# YOUR TASK
Please copy every line with the string "file" from the entries below.

Segment Start: DATA SHOWN

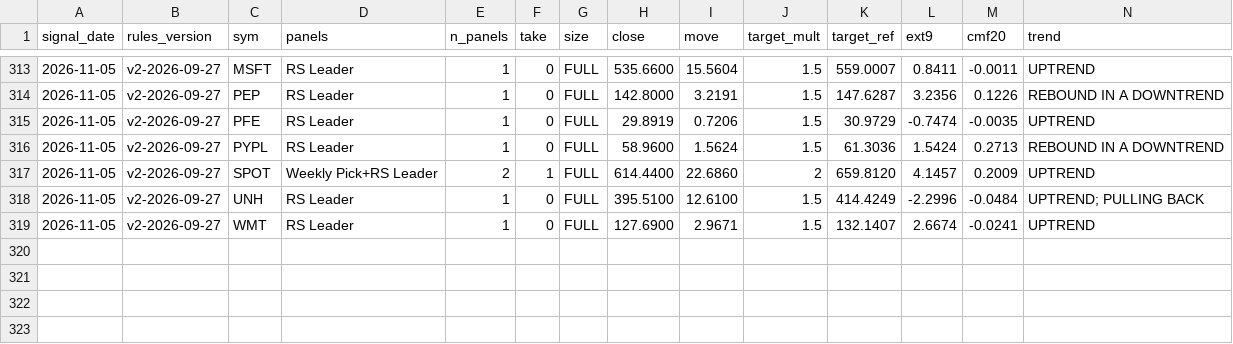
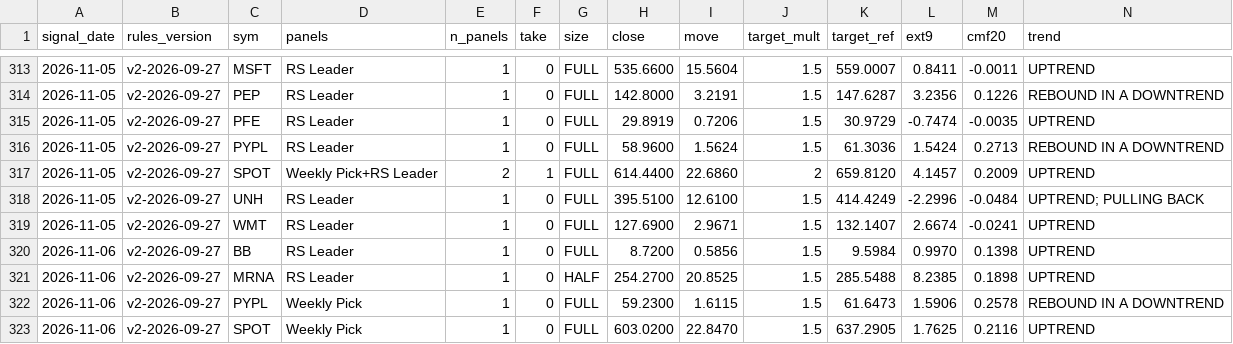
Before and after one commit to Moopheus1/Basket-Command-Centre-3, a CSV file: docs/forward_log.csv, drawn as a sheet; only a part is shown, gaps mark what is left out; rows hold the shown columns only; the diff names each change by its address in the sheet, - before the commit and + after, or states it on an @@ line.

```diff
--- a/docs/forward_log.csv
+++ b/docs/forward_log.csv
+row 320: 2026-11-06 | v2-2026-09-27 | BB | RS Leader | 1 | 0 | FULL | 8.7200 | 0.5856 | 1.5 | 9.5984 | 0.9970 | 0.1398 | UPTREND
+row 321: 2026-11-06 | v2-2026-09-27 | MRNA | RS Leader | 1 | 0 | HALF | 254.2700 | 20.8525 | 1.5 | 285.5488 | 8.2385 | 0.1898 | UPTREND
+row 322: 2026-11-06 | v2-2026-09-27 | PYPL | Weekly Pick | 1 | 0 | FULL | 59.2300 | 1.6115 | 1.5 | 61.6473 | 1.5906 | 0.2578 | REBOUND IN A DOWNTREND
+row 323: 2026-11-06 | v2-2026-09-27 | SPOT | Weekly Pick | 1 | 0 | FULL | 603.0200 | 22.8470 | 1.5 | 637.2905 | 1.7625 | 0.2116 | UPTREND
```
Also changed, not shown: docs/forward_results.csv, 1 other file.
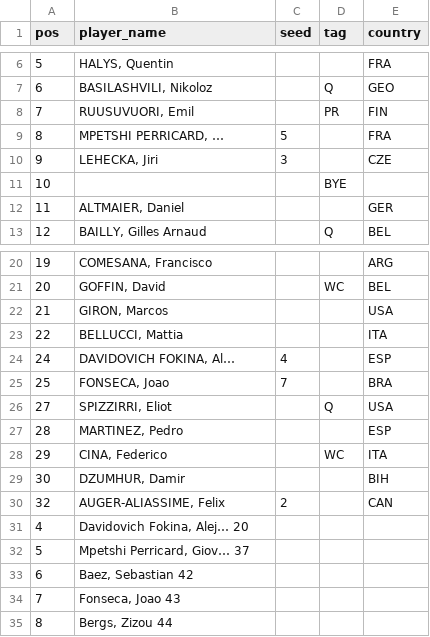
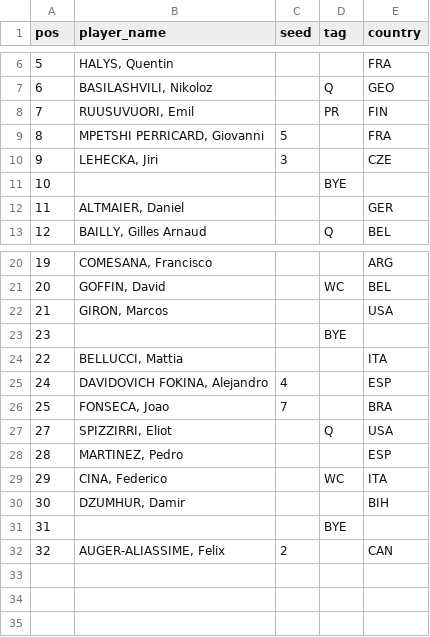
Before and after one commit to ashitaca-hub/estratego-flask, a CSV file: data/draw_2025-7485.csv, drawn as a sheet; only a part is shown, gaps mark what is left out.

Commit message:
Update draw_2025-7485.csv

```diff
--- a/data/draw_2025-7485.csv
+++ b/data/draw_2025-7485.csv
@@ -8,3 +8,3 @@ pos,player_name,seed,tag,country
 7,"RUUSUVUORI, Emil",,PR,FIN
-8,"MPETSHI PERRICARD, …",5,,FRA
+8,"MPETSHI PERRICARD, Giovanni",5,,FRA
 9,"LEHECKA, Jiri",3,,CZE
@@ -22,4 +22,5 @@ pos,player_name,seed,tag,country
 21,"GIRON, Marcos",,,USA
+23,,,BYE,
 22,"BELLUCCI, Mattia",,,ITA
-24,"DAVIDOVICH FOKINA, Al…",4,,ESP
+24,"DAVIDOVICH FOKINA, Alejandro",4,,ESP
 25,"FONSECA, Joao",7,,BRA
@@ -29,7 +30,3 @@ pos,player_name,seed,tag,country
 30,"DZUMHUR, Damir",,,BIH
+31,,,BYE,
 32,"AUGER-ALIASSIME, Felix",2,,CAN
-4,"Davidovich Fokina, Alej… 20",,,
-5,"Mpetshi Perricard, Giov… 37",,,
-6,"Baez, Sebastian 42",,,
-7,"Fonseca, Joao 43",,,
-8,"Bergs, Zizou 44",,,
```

Segment End: DATA SHOWN

# SOLUTION TO THIS TASK
Before and after one commit to Moopheus1/Basket-Command-Centre-3, a CSV file: docs/forward_log.csv, drawn as a sheet; only a part is shown, gaps mark what is left out; rows hold the shown columns only; the diff names each change by its address in the sheet, - before the commit and + after, or states it on an @@ line.
Also changed, not shown: docs/forward_results.csv, 1 other file.
Before and after one commit to ashitaca-hub/estratego-flask, a CSV file: data/draw_2025-7485.csv, drawn as a sheet; only a part is shown, gaps mark what is left out.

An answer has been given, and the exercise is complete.